Although I knew that property investment would cost more than the initial price tag, I wasn’t ready for just how much more it would cost me upfront.  

The only payment I had prepared for was the down payment (which was 10% of the property price). So, I was caught off guard when I learnt that there were other fees I had to pay for when making the property purchase. These include the sales and purchase agreement fee, legal fees, stamp duty, and valuation fees which added up to quite a lot! 

I had to withdraw all my savings to pay for these and had no emergency fund or safety net for months.  

And the payments didn’t stop there.  

Once I received the keys to my unit, I had to start paying the maintenance fee, quit rent (known as cukai tanah in Malay), assessment rates (cukai pintu) and utility bills.  

Of course, I had no clue that the utility fees for commercial properties cost more than non-commercial ones. As my property falls under commercial development, my electricity bill cost double that of a regular residence. 

Also, as my unit was empty, I had to spend money renovating and furnishing the unit to make it rental ready.  

Luckily, there were a few years between purchasing my unit and receiving the keys to the completed unit and this gave me some time to recoup my savings.  

Lessons learnt 

Looking back, I jumped at the prospect of property investment too quickly, without thinking of the long-term implications on my wealth.  

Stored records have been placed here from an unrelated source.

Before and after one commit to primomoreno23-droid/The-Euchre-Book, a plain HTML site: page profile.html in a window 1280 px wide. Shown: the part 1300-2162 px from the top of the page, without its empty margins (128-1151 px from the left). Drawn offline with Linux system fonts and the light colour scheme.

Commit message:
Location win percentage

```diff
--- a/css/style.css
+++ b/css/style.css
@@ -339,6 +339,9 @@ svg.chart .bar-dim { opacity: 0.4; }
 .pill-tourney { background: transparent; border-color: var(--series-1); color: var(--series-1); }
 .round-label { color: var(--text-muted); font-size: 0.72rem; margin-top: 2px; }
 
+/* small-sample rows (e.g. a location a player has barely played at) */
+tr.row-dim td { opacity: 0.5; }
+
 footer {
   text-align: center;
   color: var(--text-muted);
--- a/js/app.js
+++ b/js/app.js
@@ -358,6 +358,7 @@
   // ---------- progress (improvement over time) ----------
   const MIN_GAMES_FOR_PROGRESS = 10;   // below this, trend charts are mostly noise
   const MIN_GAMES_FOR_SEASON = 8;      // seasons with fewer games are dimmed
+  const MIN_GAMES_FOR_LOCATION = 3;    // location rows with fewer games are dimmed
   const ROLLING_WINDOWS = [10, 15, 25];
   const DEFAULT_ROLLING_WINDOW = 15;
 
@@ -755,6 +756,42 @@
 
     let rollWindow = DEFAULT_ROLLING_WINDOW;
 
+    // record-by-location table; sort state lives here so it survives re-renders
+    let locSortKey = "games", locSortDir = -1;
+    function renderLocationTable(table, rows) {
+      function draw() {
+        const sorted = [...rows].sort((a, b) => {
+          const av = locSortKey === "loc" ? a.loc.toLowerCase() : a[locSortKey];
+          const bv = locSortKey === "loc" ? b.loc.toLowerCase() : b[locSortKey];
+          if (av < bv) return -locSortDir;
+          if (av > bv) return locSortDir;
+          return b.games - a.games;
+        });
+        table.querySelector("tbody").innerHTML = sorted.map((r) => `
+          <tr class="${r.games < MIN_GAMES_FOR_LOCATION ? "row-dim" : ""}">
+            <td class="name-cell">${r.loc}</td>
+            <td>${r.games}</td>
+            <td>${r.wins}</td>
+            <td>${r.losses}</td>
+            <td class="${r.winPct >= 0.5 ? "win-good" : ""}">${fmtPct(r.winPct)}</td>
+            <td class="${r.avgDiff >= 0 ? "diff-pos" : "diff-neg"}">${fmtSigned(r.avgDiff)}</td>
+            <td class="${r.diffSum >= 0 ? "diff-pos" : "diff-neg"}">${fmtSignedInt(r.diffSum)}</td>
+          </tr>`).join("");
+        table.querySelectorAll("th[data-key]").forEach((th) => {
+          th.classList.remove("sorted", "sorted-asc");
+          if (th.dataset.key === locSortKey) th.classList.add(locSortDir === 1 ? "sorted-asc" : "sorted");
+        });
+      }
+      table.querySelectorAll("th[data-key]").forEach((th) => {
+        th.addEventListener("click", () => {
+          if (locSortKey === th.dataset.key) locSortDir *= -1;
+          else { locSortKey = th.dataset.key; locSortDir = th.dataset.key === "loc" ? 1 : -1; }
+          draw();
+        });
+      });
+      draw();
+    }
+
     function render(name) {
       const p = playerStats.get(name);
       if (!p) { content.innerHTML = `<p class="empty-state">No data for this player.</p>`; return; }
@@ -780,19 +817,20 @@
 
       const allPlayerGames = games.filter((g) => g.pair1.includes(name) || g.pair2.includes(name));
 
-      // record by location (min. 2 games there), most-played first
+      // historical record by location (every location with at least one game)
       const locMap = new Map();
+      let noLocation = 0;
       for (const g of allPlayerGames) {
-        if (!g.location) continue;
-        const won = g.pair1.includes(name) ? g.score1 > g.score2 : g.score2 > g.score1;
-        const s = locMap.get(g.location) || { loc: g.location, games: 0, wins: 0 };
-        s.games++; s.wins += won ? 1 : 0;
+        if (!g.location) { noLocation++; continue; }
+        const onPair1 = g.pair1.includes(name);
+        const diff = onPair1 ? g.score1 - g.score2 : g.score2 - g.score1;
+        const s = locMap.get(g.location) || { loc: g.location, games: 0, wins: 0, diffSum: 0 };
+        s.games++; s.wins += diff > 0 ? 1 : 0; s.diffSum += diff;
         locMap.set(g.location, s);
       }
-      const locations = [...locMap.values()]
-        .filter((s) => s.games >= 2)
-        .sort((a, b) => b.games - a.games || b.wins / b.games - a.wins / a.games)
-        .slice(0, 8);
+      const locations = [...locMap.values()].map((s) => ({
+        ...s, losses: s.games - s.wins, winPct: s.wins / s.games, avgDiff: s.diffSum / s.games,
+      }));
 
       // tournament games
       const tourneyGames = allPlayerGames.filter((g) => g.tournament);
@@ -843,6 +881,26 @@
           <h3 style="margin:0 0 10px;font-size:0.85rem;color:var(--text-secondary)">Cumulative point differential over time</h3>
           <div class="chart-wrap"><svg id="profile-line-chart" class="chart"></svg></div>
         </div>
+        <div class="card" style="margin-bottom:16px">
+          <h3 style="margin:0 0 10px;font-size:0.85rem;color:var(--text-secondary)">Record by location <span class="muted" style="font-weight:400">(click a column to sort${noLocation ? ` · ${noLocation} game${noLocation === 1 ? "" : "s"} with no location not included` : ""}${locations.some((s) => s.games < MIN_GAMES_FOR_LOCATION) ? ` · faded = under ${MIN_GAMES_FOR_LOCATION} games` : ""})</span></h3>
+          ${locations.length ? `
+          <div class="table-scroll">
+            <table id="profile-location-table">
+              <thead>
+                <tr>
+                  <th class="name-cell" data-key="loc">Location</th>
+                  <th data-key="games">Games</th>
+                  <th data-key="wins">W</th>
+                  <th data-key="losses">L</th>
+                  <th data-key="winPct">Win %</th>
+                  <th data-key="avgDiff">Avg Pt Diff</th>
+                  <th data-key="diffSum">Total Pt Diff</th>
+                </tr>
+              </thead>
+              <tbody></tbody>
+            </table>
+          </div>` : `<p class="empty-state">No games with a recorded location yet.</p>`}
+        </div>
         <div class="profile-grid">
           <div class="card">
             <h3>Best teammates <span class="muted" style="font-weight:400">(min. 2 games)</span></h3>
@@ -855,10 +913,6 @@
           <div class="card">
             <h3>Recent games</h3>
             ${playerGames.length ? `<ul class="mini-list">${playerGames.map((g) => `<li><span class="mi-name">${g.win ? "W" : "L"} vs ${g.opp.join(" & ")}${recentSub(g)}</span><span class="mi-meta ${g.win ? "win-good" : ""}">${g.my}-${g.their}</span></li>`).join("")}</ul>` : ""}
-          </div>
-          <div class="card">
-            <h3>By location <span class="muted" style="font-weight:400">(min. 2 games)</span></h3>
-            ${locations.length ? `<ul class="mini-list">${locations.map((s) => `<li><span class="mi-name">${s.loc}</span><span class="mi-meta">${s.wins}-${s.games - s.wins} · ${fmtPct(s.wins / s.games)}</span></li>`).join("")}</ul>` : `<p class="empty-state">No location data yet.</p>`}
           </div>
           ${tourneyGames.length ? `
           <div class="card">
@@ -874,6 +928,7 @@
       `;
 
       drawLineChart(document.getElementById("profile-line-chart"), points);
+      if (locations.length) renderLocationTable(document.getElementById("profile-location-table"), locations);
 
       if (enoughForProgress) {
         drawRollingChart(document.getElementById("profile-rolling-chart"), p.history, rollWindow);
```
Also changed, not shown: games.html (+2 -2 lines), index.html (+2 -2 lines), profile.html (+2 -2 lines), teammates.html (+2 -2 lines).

I am still paying for this property and will be financially tied down for the next 30 years.  

While investing in property remains a highly sought-after strategy to growing wealth because of its high return on investment, finding the right property is crucial.  

Preparation is the name of the game, especially with such a big purchase like this. And, as this is going to be a long-term plan, take your time and don’t rush into it. With that, I hope your journey into the property market would be better than mine.